● Goal of the exercise
Repeat the records exactly. Leave out the pictures.

[Start of section]

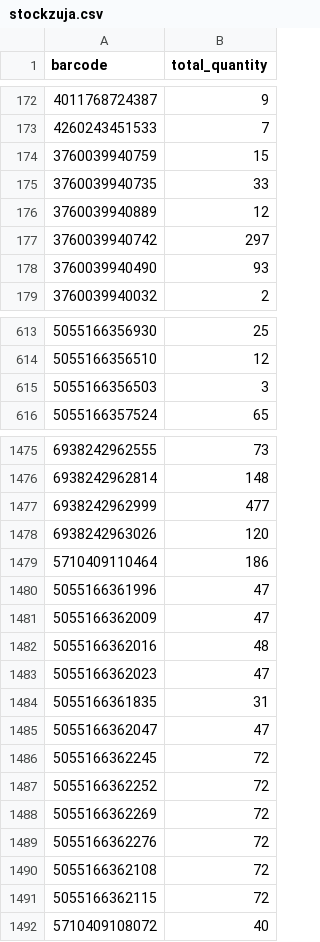
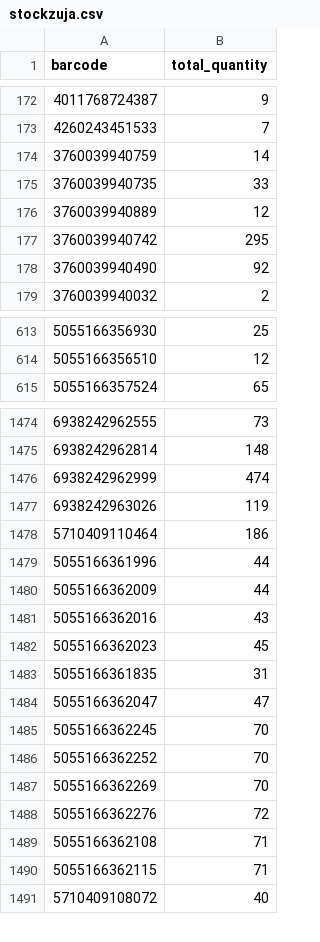
Before and after one commit to mbtylla/varle-xml, a CSV file: stockzuja.csv, drawn as a sheet; only a part is shown, gaps mark what is left out; removed rows and columns are numbered as before the commit, all else as after; the diff covers the shown part only; the diff names each change by its address in the sheet, - before the commit and + after, or states it on an @@ line.

```diff
--- a/stockzuja.csv
+++ b/stockzuja.csv
-B174 (total_quantity): 15
+B174 (total_quantity): 14
-B177 (total_quantity): 297
+B177 (total_quantity): 295
-B178 (total_quantity): 93
+B178 (total_quantity): 92
-row 615: 5055166356503 | 3
-B1476 (total_quantity): 477
+B1476 (total_quantity): 474
-B1477 (total_quantity): 120
+B1477 (total_quantity): 119
-B1479:B1480 (total_quantity): 47
+B1479:B1480 (total_quantity): 44
-B1481 (total_quantity): 48
+B1481 (total_quantity): 43
-B1482 (total_quantity): 47
+B1482 (total_quantity): 45
-B1485:B1487 (total_quantity): 72
+B1485:B1487 (total_quantity): 70
-B1489:B1490 (total_quantity): 72
+B1489:B1490 (total_quantity): 71
```
Also changed, not shown: 1 added row and 84 edited cells elsewhere in this file, 2 other files.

[End of section]

● Your solution
Before and after one commit to mbtylla/varle-xml, a CSV file: stockzuja.csv, drawn as a sheet; only a part is shown, gaps mark what is left out; removed rows and columns are numbered as before the commit, all else as after; the diff covers the shown part only; the diff names each change by its address in the sheet, - before the commit and + after, or states it on an @@ line.

```diff
--- a/stockzuja.csv
+++ b/stockzuja.csv
-B174 (total_quantity): 15
+B174 (total_quantity): 14
-B177 (total_quantity): 297
+B177 (total_quantity): 295
-B178 (total_quantity): 93
+B178 (total_quantity): 92
-row 615: 5055166356503 | 3
-B1476 (total_quantity): 477
+B1476 (total_quantity): 474
-B1477 (total_quantity): 120
+B1477 (total_quantity): 119
-B1479:B1480 (total_quantity): 47
+B1479:B1480 (total_quantity): 44
-B1481 (total_quantity): 48
+B1481 (total_quantity): 43
-B1482 (total_quantity): 47
+B1482 (total_quantity): 45
-B1485:B1487 (total_quantity): 72
+B1485:B1487 (total_quantity): 70
-B1489:B1490 (total_quantity): 72
+B1489:B1490 (total_quantity): 71
```
Also changed, not shown: 1 added row and 84 edited cells elsewhere in this file, 2 other files.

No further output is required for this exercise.